What to work on — Everything in the listing below must be set down again exactly.

Recorded information —
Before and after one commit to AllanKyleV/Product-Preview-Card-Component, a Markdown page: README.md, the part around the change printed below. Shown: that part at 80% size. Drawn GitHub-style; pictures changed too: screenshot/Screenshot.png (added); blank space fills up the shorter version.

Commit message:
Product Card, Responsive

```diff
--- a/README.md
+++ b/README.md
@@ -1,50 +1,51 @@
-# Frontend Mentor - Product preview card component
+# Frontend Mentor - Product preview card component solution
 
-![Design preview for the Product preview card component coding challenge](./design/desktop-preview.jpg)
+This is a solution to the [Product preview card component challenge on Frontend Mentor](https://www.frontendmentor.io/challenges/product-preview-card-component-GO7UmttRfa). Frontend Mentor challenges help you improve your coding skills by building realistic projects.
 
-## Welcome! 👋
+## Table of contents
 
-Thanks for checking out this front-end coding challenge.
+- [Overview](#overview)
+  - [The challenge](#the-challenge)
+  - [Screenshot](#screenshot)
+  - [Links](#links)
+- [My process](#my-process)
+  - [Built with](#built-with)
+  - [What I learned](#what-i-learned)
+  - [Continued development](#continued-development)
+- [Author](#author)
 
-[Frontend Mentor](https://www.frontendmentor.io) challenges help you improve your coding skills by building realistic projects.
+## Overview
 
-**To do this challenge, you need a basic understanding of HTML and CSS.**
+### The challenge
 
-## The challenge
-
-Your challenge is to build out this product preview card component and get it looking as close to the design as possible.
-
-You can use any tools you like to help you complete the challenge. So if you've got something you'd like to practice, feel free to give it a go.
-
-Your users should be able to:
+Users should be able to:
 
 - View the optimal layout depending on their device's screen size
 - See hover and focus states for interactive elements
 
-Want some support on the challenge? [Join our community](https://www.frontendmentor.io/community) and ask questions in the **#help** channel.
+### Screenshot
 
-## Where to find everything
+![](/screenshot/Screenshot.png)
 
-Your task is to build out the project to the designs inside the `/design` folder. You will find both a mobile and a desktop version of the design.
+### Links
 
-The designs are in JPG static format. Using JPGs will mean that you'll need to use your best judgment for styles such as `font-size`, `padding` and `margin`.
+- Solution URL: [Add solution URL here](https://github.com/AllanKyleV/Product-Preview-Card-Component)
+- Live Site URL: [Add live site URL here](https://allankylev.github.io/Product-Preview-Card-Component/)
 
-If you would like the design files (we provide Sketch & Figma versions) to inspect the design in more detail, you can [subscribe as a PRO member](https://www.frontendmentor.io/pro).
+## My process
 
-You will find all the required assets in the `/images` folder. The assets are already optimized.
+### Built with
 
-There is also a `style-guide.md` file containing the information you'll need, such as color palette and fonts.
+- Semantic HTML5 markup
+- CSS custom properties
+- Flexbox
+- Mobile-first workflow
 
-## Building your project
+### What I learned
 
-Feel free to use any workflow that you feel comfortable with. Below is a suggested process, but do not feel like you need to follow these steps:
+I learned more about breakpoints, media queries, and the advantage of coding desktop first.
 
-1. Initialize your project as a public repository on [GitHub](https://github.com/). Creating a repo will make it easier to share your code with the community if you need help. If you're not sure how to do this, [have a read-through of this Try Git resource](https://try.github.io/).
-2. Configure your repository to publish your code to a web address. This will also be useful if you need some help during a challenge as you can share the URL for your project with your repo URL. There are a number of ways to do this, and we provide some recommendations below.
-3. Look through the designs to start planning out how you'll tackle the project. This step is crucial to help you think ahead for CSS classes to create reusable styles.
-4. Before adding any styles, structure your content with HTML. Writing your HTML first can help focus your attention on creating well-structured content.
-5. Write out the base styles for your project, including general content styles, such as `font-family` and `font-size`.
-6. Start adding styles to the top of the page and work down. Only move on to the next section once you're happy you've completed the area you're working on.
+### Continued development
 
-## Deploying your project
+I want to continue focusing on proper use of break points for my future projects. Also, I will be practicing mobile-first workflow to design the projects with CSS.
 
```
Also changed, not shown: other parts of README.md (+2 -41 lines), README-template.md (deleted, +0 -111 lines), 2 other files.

Solution below —
Before and after one commit to AllanKyleV/Product-Preview-Card-Component, a Markdown page: README.md, the part around the change printed below. Shown: that part at 80% size. Drawn GitHub-style; pictures changed too: screenshot/Screenshot.png (added); blank space fills up the shorter version.

Commit message:
Product Card, Responsive

```diff
--- a/README.md
+++ b/README.md
@@ -1,50 +1,51 @@
-# Frontend Mentor - Product preview card component
+# Frontend Mentor - Product preview card component solution
 
-![Design preview for the Product preview card component coding challenge](./design/desktop-preview.jpg)
+This is a solution to the [Product preview card component challenge on Frontend Mentor](https://www.frontendmentor.io/challenges/product-preview-card-component-GO7UmttRfa). Frontend Mentor challenges help you improve your coding skills by building realistic projects.
 
-## Welcome! 👋
+## Table of contents
 
-Thanks for checking out this front-end coding challenge.
+- [Overview](#overview)
+  - [The challenge](#the-challenge)
+  - [Screenshot](#screenshot)
+  - [Links](#links)
+- [My process](#my-process)
+  - [Built with](#built-with)
+  - [What I learned](#what-i-learned)
+  - [Continued development](#continued-development)
+- [Author](#author)
 
-[Frontend Mentor](https://www.frontendmentor.io) challenges help you improve your coding skills by building realistic projects.
+## Overview
 
-**To do this challenge, you need a basic understanding of HTML and CSS.**
+### The challenge
 
-## The challenge
-
-Your challenge is to build out this product preview card component and get it looking as close to the design as possible.
-
-You can use any tools you like to help you complete the challenge. So if you've got something you'd like to practice, feel free to give it a go.
-
-Your users should be able to:
+Users should be able to:
 
 - View the optimal layout depending on their device's screen size
 - See hover and focus states for interactive elements
 
-Want some support on the challenge? [Join our community](https://www.frontendmentor.io/community) and ask questions in the **#help** channel.
+### Screenshot
 
-## Where to find everything
+![](/screenshot/Screenshot.png)
 
-Your task is to build out the project to the designs inside the `/design` folder. You will find both a mobile and a desktop version of the design.
+### Links
 
-The designs are in JPG static format. Using JPGs will mean that you'll need to use your best judgment for styles such as `font-size`, `padding` and `margin`.
+- Solution URL: [Add solution URL here](https://github.com/AllanKyleV/Product-Preview-Card-Component)
+- Live Site URL: [Add live site URL here](https://allankylev.github.io/Product-Preview-Card-Component/)
 
-If you would like the design files (we provide Sketch & Figma versions) to inspect the design in more detail, you can [subscribe as a PRO member](https://www.frontendmentor.io/pro).
+## My process
 
-You will find all the required assets in the `/images` folder. The assets are already optimized.
+### Built with
 
-There is also a `style-guide.md` file containing the information you'll need, such as color palette and fonts.
+- Semantic HTML5 markup
+- CSS custom properties
+- Flexbox
+- Mobile-first workflow
 
-## Building your project
+### What I learned
 
-Feel free to use any workflow that you feel comfortable with. Below is a suggested process, but do not feel like you need to follow these steps:
+I learned more about breakpoints, media queries, and the advantage of coding desktop first.
 
-1. Initialize your project as a public repository on [GitHub](https://github.com/). Creating a repo will make it easier to share your code with the community if you need help. If you're not sure how to do this, [have a read-through of this Try Git resource](https://try.github.io/).
-2. Configure your repository to publish your code to a web address. This will also be useful if you need some help during a challenge as you can share the URL for your project with your repo URL. There are a number of ways to do this, and we provide some recommendations below.
-3. Look through the designs to start planning out how you'll tackle the project. This step is crucial to help you think ahead for CSS classes to create reusable styles.
-4. Before adding any styles, structure your content with HTML. Writing your HTML first can help focus your attention on creating well-structured content.
-5. Write out the base styles for your project, including general content styles, such as `font-family` and `font-size`.
-6. Start adding styles to the top of the page and work down. Only move on to the next section once you're happy you've completed the area you're working on.
+### Continued development
 
-## Deploying your project
+I want to continue focusing on proper use of break points for my future projects. Also, I will be practicing mobile-first workflow to design the projects with CSS.
 
```
Also changed, not shown: other parts of README.md (+2 -41 lines), README-template.md (deleted, +0 -111 lines), 2 other files.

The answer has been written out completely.